The National Energy Regulator of South Africa (NERSA) has released a consultation paper outlining the regulatory rules for small-scale embedded energy generation (SSEG), for public comment. The purpose of the consultation paper is to explore the various tariff options for small-scale embedded generators with the aim of promoting and incentivising installations that are connected to the grid. The paper details the stakeholder consultation process, proposes a registration process as opposed to a licensing system, and, stipulates the reporting requirements for licensed distributers. In addition, the paper covers grid connection standards, inverter regulations, codes of practice on small-scale embedded generators and tariff design. Once approved, this document will replace the 2011 “Standard conditions for Small Scale (less than 100kW) Embedded Generation within Municipal Boundaries”.
As part of the stakeholder consultation process interested and affected parties are encouraged to submit written comments in response to the questions raised in the consultation paper. Comments may be hand delivered to Kulawula House, 526 Madiba Street, Arcadia, Pretoria, or submitted via email (email@example.com) or post (PO Box 40343, Arcadia, 0083).

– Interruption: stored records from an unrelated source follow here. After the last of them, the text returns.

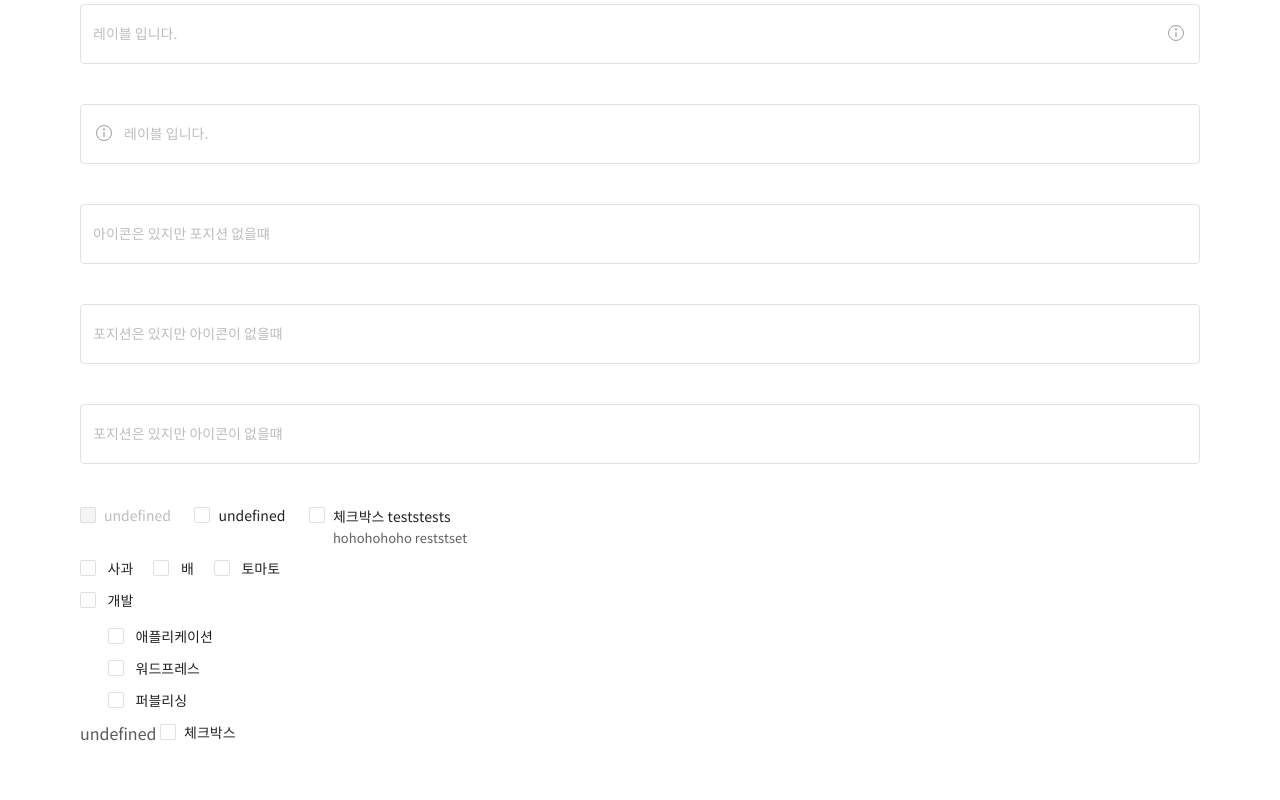
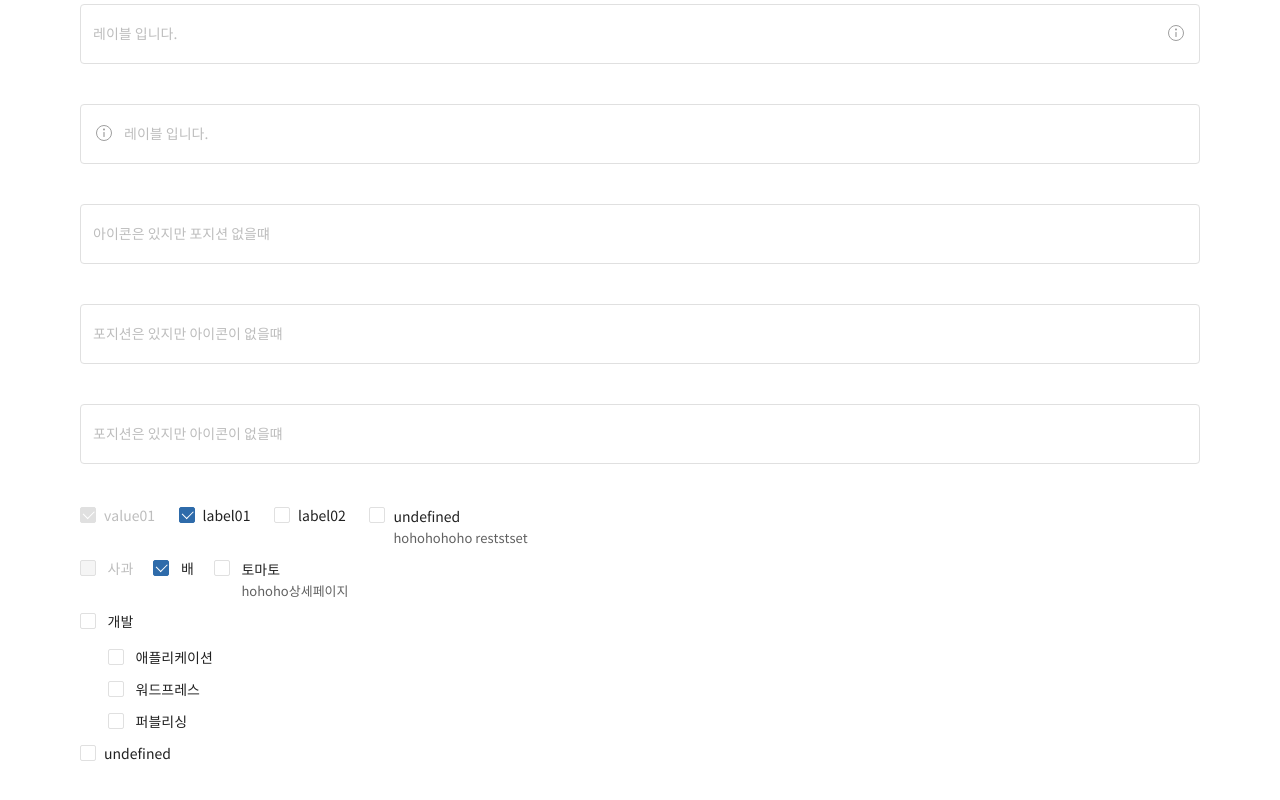
Before and after one commit to wishket/wishket-component, a plain HTML site: page guide.html in a window 1280 px wide. Shown: the part 656-1456 px from the top of the page. Drawn offline with nearby package versions, Linux system fonts and the light colour scheme.

Commit message:
checkbox 작업중

```diff
--- a/guide.html
+++ b/guide.html
@@ -164,10 +164,22 @@
 
     <section id='check' >
 
-    <CheckBox data-checkbox-type='single' data-checkbox-name='single01' data-checkbox-theme='client' data-checkbox-disabled='true'></CheckBox>
-    <CheckBox data-checkbox-type='single' data-checkbox-name='single02' data-checkbox-theme='partner' ></CheckBox>
+    <CheckBox id='kkk' class='sample' data-checkbox-type='single' data-checkbox-value='value01' data-checkbox-name='single01' data-checkbox-theme='client' data-checkbox-title='체크박스xhxhhxhxhxh' data-checkbox-default=true data-checkbox-disabled=true></CheckBox>
+    <CheckBox data-checkbox-type='single' data-checkbox-name='single01' data-checkbox-label='label01' data-checkbox-theme='client' data-checkbox-title='체크박스xhxhhxhxhxh' data-checkbox-default='checked'></CheckBox>
+    <CheckBox data-checkbox-type='single' data-checkbox-name='single02' data-checkbox-value='value02' data-checkbox-label='label02' data-checkbox-theme='partner' ></CheckBox>
     <CheckBox data-checkbox-type='single' data-checkbox-theme='wishket' data-options='체크박스 teststests' data-checkbox-detaile='hohohohoho reststset'></CheckBox>
-    <CheckBox data-checkbox-type='group' data-checkbox-name='group01' data-checkbox-theme='client' data-options='[{"label":"사과", "value":"사과"}, {"label":"배", "value":"배"}, {"label":"토마토", "value":"토마토", "detail": "hohoho상세페이지"}]'></CheckBox>
+    <CheckBox
+      id='group01'
+      class='group02'
+      data-checkbox-type='group'
+      data-checkbox-name='group01'
+      data-checkbox-theme='client'
+      data-options='[
+        {"value":"사과", "disabled":"true"},
+        {"label":"배", "id" : "sample Group01", "default":"true"},
+        {"label":"토마토", "value":"토마토2", "detail": "hohoho상세페이지", "class":"sampleG"}
+      ]'>
+    </CheckBox>
     <CheckBox
       data-checkbox-type='tree'
       data-checkbox-name='tree01'
@@ -176,6 +188,9 @@
     >
     </CheckBox>
     <CheckBox id='checkboxtest' data-checkbox-type='single' data-checkbox-theme='wishket' data-options='체크박스' data-checkbox-input=''></CheckBox>
+
+
+
     <!-- <CheckBox id='dodo5' class='checkchekc' data-checkbox-type='single' data-checkbox-name='name01' data-checkbox-theme='client' data-options='체크박스 teststests'></CheckBox>
     <CheckBox id='dodo6' class='checkchekc' data-checkbox-type='single' data-checkbox-theme='client' data-options='체크박스 teststests' data-checkbox-detaile='hohohohoho reststset'></CheckBox> -->
     <!-- <label class='checkchekc' data-checkbox-type='single' data-checkbox-theme='client' data-options='체크박스'></label> -->
@@ -185,11 +200,15 @@
     $(document).ready(function(value){
       $.uiInput.setting();
       $.uiCheckbox.setting();
-      $('#checkboxtest').checkInput();
+      // $('#checkboxtest').checkInput();
     });
 
     $(window).on('load', function(){
     });
+
+    function handleChange(text, number){
+
+    }
   </script>
 </body>
 
--- a/js/checkbox.js
+++ b/js/checkbox.js
@@ -16,86 +16,117 @@
       });
     },
     single:function(target, size){
-      const options = target.data('options');
+      // const labelText = target.attr('data-checkbox-label') == undefined || target.attr('data-checkbox-label') == false ? 'data-checkbox-title속성 추가 필요' : target.attr('data-checkbox-title');
       const theme = target.attr('data-checkbox-theme');
       const detailText = target.attr('data-checkbox-detaile');
-      const detaileClass = detailText ? 'detail-text' : '';
+      const detaileClass = detailText == undefined || detailText == false ? '' : 'detail-text';
       const name = target.attr('data-checkbox-name') ? `name='${target.attr('data-checkbox-name')}'` : '';
-      const disabled = target.attr('data-checkbox-disabled') == undefined || false ? '' : 'disabled';
-      const id = target.attr('id') == undefined || false ? '' : `id='${target.attr('id')}'`;
+      const disabled = target.attr('data-checkbox-disabled') == undefined || target.attr('data-checkbox-disabled') == false ? '' : 'disabled';
+      const idTag = target.attr('id') == undefined || target.attr('id') == false ? '' : `id='${target.attr('id')}'`;
+      const classTag = target.attr('class') == undefined || target.attr('class') == false ? '' : `class='${target.attr('class')}'`;
+      const defaultOption = target.attr('data-checkbox-default') == undefined || target.attr('data-checkbox-default') == false ? '' : 'checked="checked"';
+      const value = target.attr('data-checkbox-value') == undefined ? `value = '${target.attr('data-checkbox-label')}'` : `value = '${target.attr('data-checkbox-value')}'`;
+      const label = target.attr('data-checkbox-label') == undefined ? `${target.attr('data-checkbox-value')}` : `${target.attr('data-checkbox-label')}`;
+      // const functionData = targrt.data('function-data');
+      // if(functionData == undefined || false){
+      //   console.log('undefined 여야지 제발');
+      // }else{
+      //   console.log('값이 있음');
+      //   target.bind('click',function(e){
+      //     const functionTarget = eval(functionData)
+      //     if (typeof functionTarget == 'function') {
+      //       functionTarget();
+      //     }
+      //   });
+      // }
       let checkboxWrap = '';
       if(detailText){
         checkboxWrap = ``;
         checkboxWrap += `<span>`;
-        checkboxWrap += ` <input ${id} ${name} type='checkbox' ${disabled}/>`;
+        checkboxWrap += ` <input ${idTag} ${classTag} ${name} type='checkbox' ${value} ${defaultOption} ${value} ${disabled}/>`;
         checkboxWrap += ` <span class="arrow"></span>`;
         checkboxWrap += `</span>`;
         checkboxWrap += `<div>`;
-        checkboxWrap += `  <span>${options}</span>`;
+        checkboxWrap += `  <span>${label}</span>`;
         checkboxWrap += `  <p>${detailText}</p>`;
         checkboxWrap += `</div>`;
       }else {
         checkboxWrap = ``;
         checkboxWrap += `<span>`;
-        checkboxWrap += ` <input ${id} ${name} type='checkbox' ${disabled}/>`;
+        checkboxWrap += ` <input ${idTag} ${classTag} ${name} type='checkbox' ${defaultOption} ${value} ${disabled}/>`;
         checkboxWrap += ` <span class="arrow"></span>`;
         checkboxWrap += `</span>`;
-        checkboxWrap += `<span>${options}</span>`;
+        checkboxWrap += `<span>${label}</span>`;
       }
       target.replaceWith(`<label class='checkbox-${theme} ${detaileClass} ${disabled}'>${checkboxWrap}</label>`);
     },
     group:function(target, size){
       const options = target.data('options');
       const theme = target.attr('data-checkbox-theme');
-      const name = target.attr('data-checkbox-name') == undefined || false ? '' : `name='${target.attr('data-checkbox-name')}'`;
-      const disabled = target.attr('data-checkbox-disabled') == undefined || false ? '' : 'disabled';
+      const name = target.attr('data-checkbox-name') == undefined ? '' : `name='${target.attr('data-checkbox-name')}'`;
+      const disabled = target.attr('data-checkbox-disabled') == undefined || target.attr('data-checkbox-disabled') == false ? '' : 'disabled';
       const detailText = target.attr('data-checkbox-detaile');
       const detaileClass = detailText ? 'detail-text' : '';
-      const wrapId = target.attr('id') == undefined || false ? '' : `id='${target.attr('id')}'`;
+      const wrapId = target.attr('id') == undefined ? '' : `id='${target.attr('id')}'`;
+      const wrapClass = target.attr('class') == undefined ? '' : `class='${target.attr('class')}'`;
       let groupCheckbox = '';
       $.each(options, function(index, item){
-        const value = item.value ? `value = '${item.value}'` : '';
-        const itemId = item.id == undefined || false ? '' : `id='${item.id}'`;
+        const value = item.value == undefined ? `value = '${item.label}'` : `value = '${item.value}'`;
+        const label = item.label == undefined ? item.value : item.label;
+        const itemId = item.id == undefined ? '' : `id='${item.id}'`;
+        const itemClass = item.class == undefined ? '' : `class='${item.class}'`;
+        const itemDefault = item.default == undefined || item.default == false ? '' : 'checked="checked"'
+        const itemDetaile = item.detail;
+        const itemDetaileClass = item.detail ? 'detail-text' : '';
+        const itemDisabled = item.disabled == undefined || item.disabled == false ? '' : 'disabled'
         let checkboxWrap = '';
-        if(detailText){
+        if(itemDetaile){
           checkboxWrap = ``;
-          checkboxWrap += `<label class='checkbox-${theme} ${detaileClass} ${disabled}'>`;
+          checkboxWrap += `<label class='checkbox-${theme} ${itemDetaileClass} ${disabled} ${itemDisabled}'>`;
           checkboxWrap += ` <span>`;
-          checkboxWrap += `   <input ${itemId} ${value} ${name} type='checkbox' ${disabled} />`;
+          checkboxWrap += `   <input ${itemId} ${itemClass} ${value} ${name} type='checkbox' ${disabled} ${itemDisabled} ${itemDefault}/>`;
           checkboxWrap += `   <span class='arrow'></span>`;
           checkboxWrap += ` </span>`;
           checkboxWrap += ` <div>`;
-          checkboxWrap += `   <span>${item.label}</span>`;
-          checkboxWrap += `    <p>${detailText}</p>`;
+          checkboxWrap += `   <span>${label}</span>`;
+          checkboxWrap += `    <p>${itemDetaile}</p>`;
           checkboxWrap += ` </div>`;
           checkboxWrap += `</label>`;
         }else {
           checkboxWrap = ``;
-          checkboxWrap += `<label class='checkbox-${theme} ${detaileClass} ${disabled}'>`;
+          checkboxWrap += `<label class='checkbox-${theme} ${disabled} ${itemDisabled}'>`;
           checkboxWrap += ` <span>`;
-          checkboxWrap += `   <input ${itemId} ${value} ${name} type='checkbox' ${disabled}/>`;
+          checkboxWrap += `   <input ${itemId} ${itemClass} ${value} ${name} type='checkbox' ${disabled} ${itemDisabled} ${itemDefault}/>`;
           checkboxWrap += `   <span class='arrow'></span>`;
           checkboxWrap += ` </span>`;
-          checkboxWrap += ` <span>${item.label}</span>`;
+          checkboxWrap += ` <span>${label}</span>`;
           checkboxWrap += `</label>`;
         }
         groupCheckbox += checkboxWrap;
       });
-      target.replaceWith(`<div ${wrapId} class='checkbox-group'>${groupCheckbox}</div>`);
+      target.replaceWith(`<div ${wrapId} ${wrapClass}>${groupCheckbox}</div>`);
     },
     tree:function(target, size){
       const options = target.data('options');
       const theme = target.attr('data-checkbox-theme');
       const name = target.attr('data-checkbox-name');
       const nameTag = name == undefined || false ? '' : `name='${name}'`;
-      const disabled = target.attr('data-checkbox-disabled') == undefined || false ? '' : 'disabled';
       const wrapId = target.attr('id') == undefined || false ? '' : `id='${target.attr('id')}'`;
+      const wrapClass = target.attr('class') == undefined ? '' : `class='${target.attr('class')}'`;
+      const disabled = target.attr('data-checkbox-disabled') == undefined || target.attr('data-checkbox-disabled') == false ? '' : 'disabled';
       let childList = '';
       let titleList = '';
       $.each(options, function(index, item){
         const depth = item.depth;
-        const value = item.value ? `value = '${item.value}'` : '';
-        const itemId = item.id == undefined || false ? '' : `id='${item.id}'`;
+        const value = item.value == undefined ? `value = '${item.label}'` : `value = '${item.value}'`;
+        const itemId = item.id == undefined ? '' : `id='${item.id}'`;
+
+        const itemClass = item.class == undefined ? '' : `class='${item.class}'`;
+        const itemDefault = item.default == undefined || item.default == false ? '' : 'checked="checked"'
+        const itemDetaile = item.detail;
+        const itemDetaileClass = item.detail ? 'detail-text' : '';
+        const itemDisabled = item.disabled == undefined || item.disabled == false ? '' : 'disabled';
+
         if(depth === 1){
           titleList += `<label class='checkbox-${theme} ${disabled}'>`;
           titleList += `  <span>`;
@@ -131,7 +162,7 @@
       }else if(size === 'xl'){
         return 'input-xlarge'
       }else{
-        return false
+        return
       }
     },
   }
@@ -188,13 +219,11 @@ function treeCheck(name, type){
   },
   $.fn.checkInput = function(){
     const theme = $(this).attr('data-checkbox-theme');
-    console.log(theme);
     let box;
     box += '<input data-input-theme="wishket" type="text" placeholder="플레이스 홀더"  />';
     $(this).after(box);
     $(this).click(function() {
       const check = $(this).is(":checked");
-      console.log(check);
       if(check === true){
         box ='';
 
```
Also changed, not shown: scss/component/_checkbox.scss (+11 -2 lines), css/component.css.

The comment period will close on the 25th of March 2015. Thereafter stakeholders will be given a second opportunity to provide feedback at a public hearing hosted by NERSA on the 10th of April 2015. All comments received will be taken into consideration during the decision making process. NERSA will announce its decision on the 22nd of May 2015 and the regulatory rules will be published on the NERSA website on the 30th of May 2015.
NERSA has proposed a registration process for small-scale embedded generators of below 1MW which shifts some of the administrative burden from NERSA onto licensed distributers. The consultation paper notes “…It is proposed that the embedded generator will submit an application to the licensed distributor, who will assess the status of its network to determine its technical capacity to accommodate the new generator. The licensed distributors will then be responsible for designing and maintaining the application forms to be used by prospective embedded generators,”. The licensed distributor will be expected to maintain a database of approved generators which will be submitted to NERSA for registration on a monthly basis. Embedded energy projects above 1MW will need to apply for a license directly from NERSA.
NERSA have proposed a two-phase approach for the introduction of standardised tariff schemes for SSEG’s. During the first phase the consultation will focus on the regulatory rules for a modified net-metering scheme with different tariffs for exporting and importing energy to and from the grid. According to the NERSA consultation paper, “Such a net-metering (or net-billing) scheme could be implemented in the short term, within the responsibilities of the individual distributors.” The second phase of consultation will focus on more complex structures such as compensation schemes for municipalities, subsidies, levies and taxes.
To view NERSA’s Consultation Paper on Small-Scale Embedded Generation, please download the attachment.
To keep updated with sustainability news subscribe to the fortnightly Urban Earth Newsletter.
You may also be interested in:
- City of Cape Town launches small scale embedded energy generation guidelines and tariff
- NERSA welcomes comments on Guideline for Electricity Reseller Tariffs
- Guide on application procedures for embedded power generators in KZN released
- DoE takes first step towards procuring small scale renewable energy generation
- Eskom small-scale renewable energy rebate launched
- NERSA announces 16% electricity price increase for 2012/2013
- Eskom introduces rebate for small scale Renewable Energy
- NERSA allows yearly 8% electricity price increase for 2013-2018